Translation Guy Blog
If you want to live in Italy, you’d better be able to write a postcard. In Italian. That’s part of the language test now required by Italian authorities for non-Italians who want to live in Italy, where basic Italian proficiency is required for permanent residency following five years of legal residence.
“Italy is the latest Western European country turning the screws on an expanding immigrant population by demanding language skills in exchange for work permits, or in some cases, citizenship.” So far screws aren’t so tight, at least not in Italy. It is only a postcard, after all, and no oral skills are required. In Austria, foreigners from outside the European Union need to prove that they speak basic German within five years. Otherwise, they face fines or imperil their right to remain in the country.
In England, since 2005, seekers of citizenship and long-term foreign residency have been asked to prove their command of “Britishness” by answering multiple choice questions, in English, on British history, culture and law. This reminds me of my wife’s own struggle with the test for US citizenship, during which I became reacquainted with the three branches of government and the presidents. “Hun, don’t worry about Millard Fillmore. He will definitively not be on the test.” But English was not required here in the USA.
Meanwhile, back in Europe, Brit Home Secretary Theresa May, who aims to cut immigration to below 100,000 by 2015, said language tests will help weed out those who don’t plan to contribute to British life.
“Some immigrant advocates worry that as harsh economic times make it harder for natives to keep jobs, such measures will become more a vehicle for intolerance than integration. Others say it’s only natural that newcomers learn the language of their host nation, seeing it as a condition to ensure they can contribute to society,” writes Frances D’Emilio of AP.
Austrians are looking to raise the ante for foreigners by requiring most immigrants to have elementary German skills before they even enter the country, a bill now before the Austrian Parliament. Critics see it as a tactic to keep out poor immigrants who can’t afford to study German before crossing the border.
In Italy, the language test also requires permanent residency applicants to answer a fictional job application in Italian.

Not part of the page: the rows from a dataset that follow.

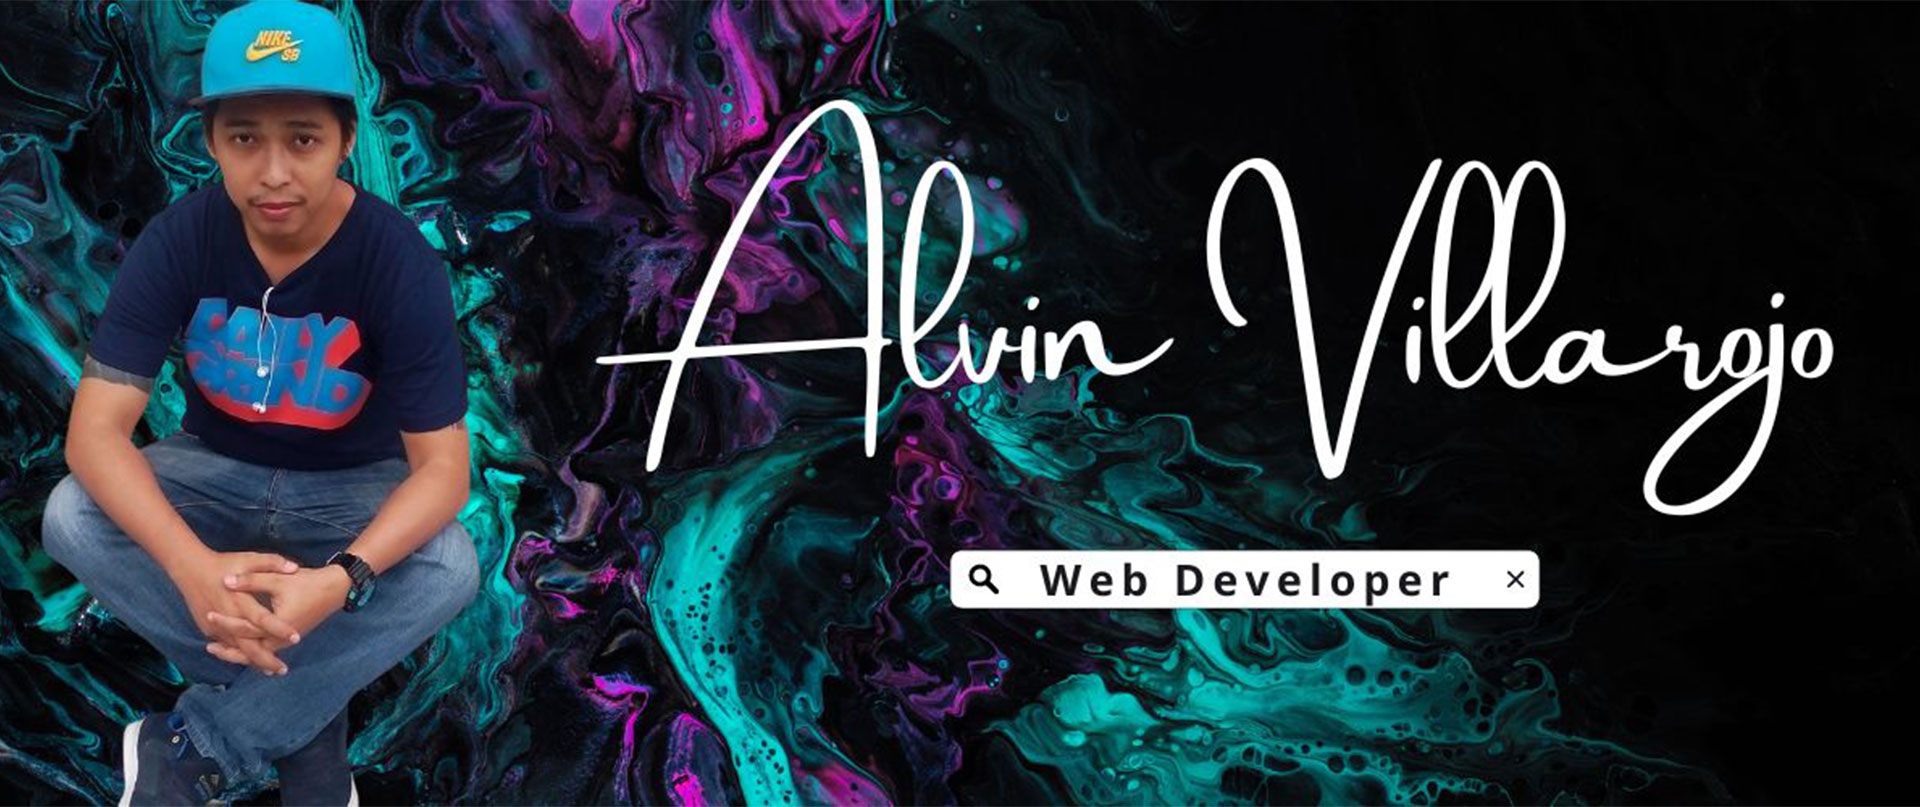
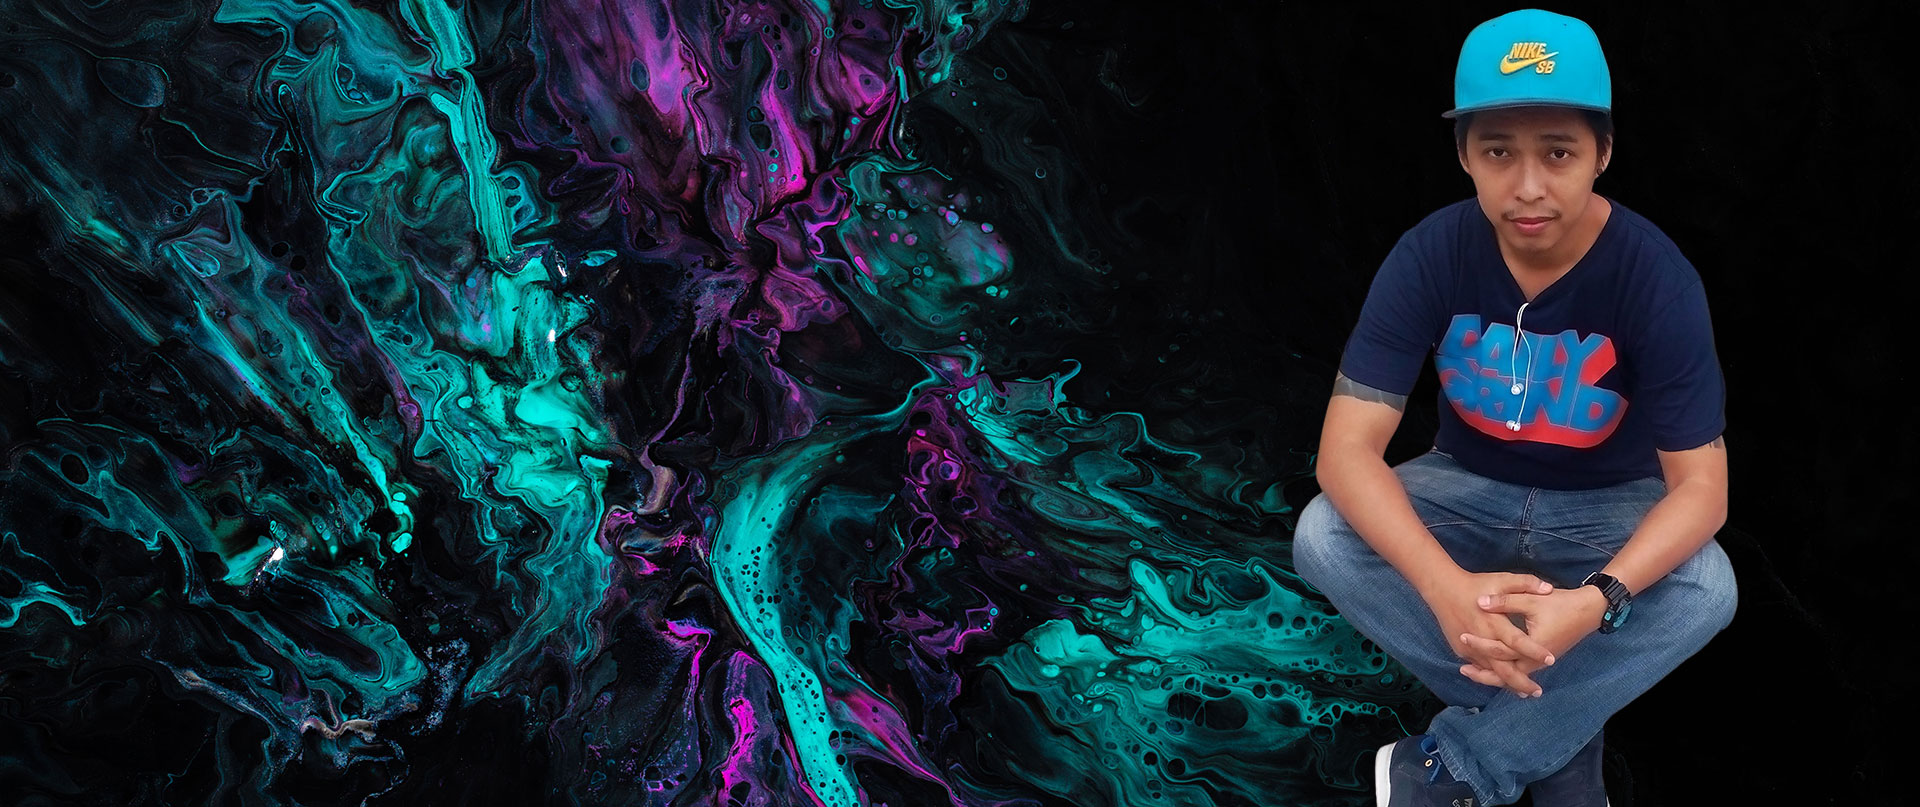
c

diff --git a/css/templatemo-style.css b/css/templatemo-style.css
@@ -171,7 +171,7 @@ h1,h2,h3,h4,h5
 /* start home */       
 #home
 	{
-        background: url('../images/home-bg.jpg');
+        background: url('../images/myheader.jpg');
         background-size: cover;
         background-repeat: no-repeat;
         padding-top: 120px;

That would never fly here in the US, where, if the 1-800-our resume slush pile is any indication, it’s downright un-American to apply for a job in coherent English. Those dang over-educated foreigners keep showing up America’s sons and daughters by writing in cogent English, with all their fancy punctuation and spelling, sometimes even employing such tricks as grammatically correct sentences! It’s an outrage!
Which reminds me, we are going to be posting listings for some telecommuting sales and project manager positions soon, and readers of this blog are already on the inside track. Send a note to email@example.com expressing your interest and we’ll update you when we post. Just mention “TranslationGuy” in your subject heading.